Eight male cyclists were provided with either a high-GI or low-GI meal, providing 1 g·kg−1 body mass of carbohydrate, 45 min before performing a 40-km time trial on a Velotron cyclePro.
Time trial performance was significantly improved in the low-GI trial (92.5 ± 5.2 min) compared with the high-GI trial (95.6 ± 6.0 min) (P = .009). Blood glucose concentrations at the point of exhaustion were significantly higher in the low-GI trial (5.2± 0.6 mmol·L−1) compared with the high-GI trial (4.7 ± 0.7 mmol·L−1) (P = .001). There was no significant difference in estimated carbohydrate oxidation data between the low-GI (2.51 ± 1.74 g·min−1) and high-GI (2.18 ± 1.53 g·min−1) meals (P = .195). No significant difference in estimated fat oxidation was observed between the low-GI (0.15 ± 0.15 g·min−1) and high-GI (0.29 ± 0.18 g·min−1) diets (P = .83).

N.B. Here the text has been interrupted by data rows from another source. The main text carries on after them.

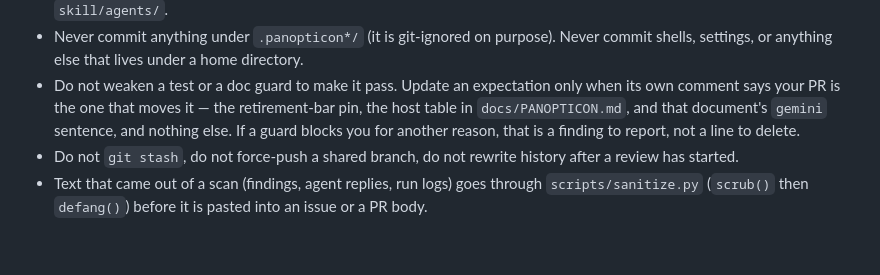
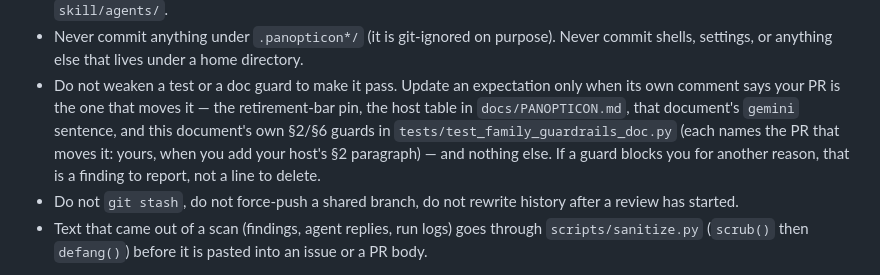
Before and after one commit to panopticon-scanner/panopticon, a Markdown page: docs/FAMILY-PR-GUARDRAILS.md, the part around the change. Rendered like a GitHub page; blank space fills up the shorter version.

Commit message:
docs(hosts): section 3's allowance names this document's own guards
The §2/§6 guards each say in their comment that the PR adding a host's
§2 paragraph is the one that moves them, but §3's list ended "and
nothing else", which a future family agent would read as forbidding
exactly that move. Caught by the #1628 task review.

Co-Authored-By: Claude Fable 5.1 <noreply@anthropic.com>
Claude-Session: https://claude.ai/code/session_01VCNKhcTsB2uawRMhC4fvNR

```diff
--- a/docs/FAMILY-PR-GUARDRAILS.md
+++ b/docs/FAMILY-PR-GUARDRAILS.md
@@ -221,8 +221,11 @@ Repository:
   directory.
 - Do not weaken a test or a doc guard to make it pass. Update an expectation
   only when its own comment says your PR is the one that moves it — the
-  retirement-bar pin, the host table in `docs/PANOPTICON.md`, and that
-  document's `gemini` sentence, and nothing else. If a guard blocks you for
+  retirement-bar pin, the host table in `docs/PANOPTICON.md`, that
+  document's `gemini` sentence, and this document's own §2/§6 guards in
+  `tests/test_family_guardrails_doc.py` (each names the PR that moves it:
+  yours, when you add your host's §2 paragraph) — and nothing else. If a
+  guard blocks you for
   another reason, that is a finding to report, not a line to delete.
 - Do not `git stash`, do not force-push a shared branch, do not rewrite
   history after a review has started.
```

The improvement in time trial performance for the low-GI trial may be associated with an increased availability of glucose to the working muscles, contributing additional carbohydrate for oxidation and possibly sparing limited muscle and liver glycogen stores.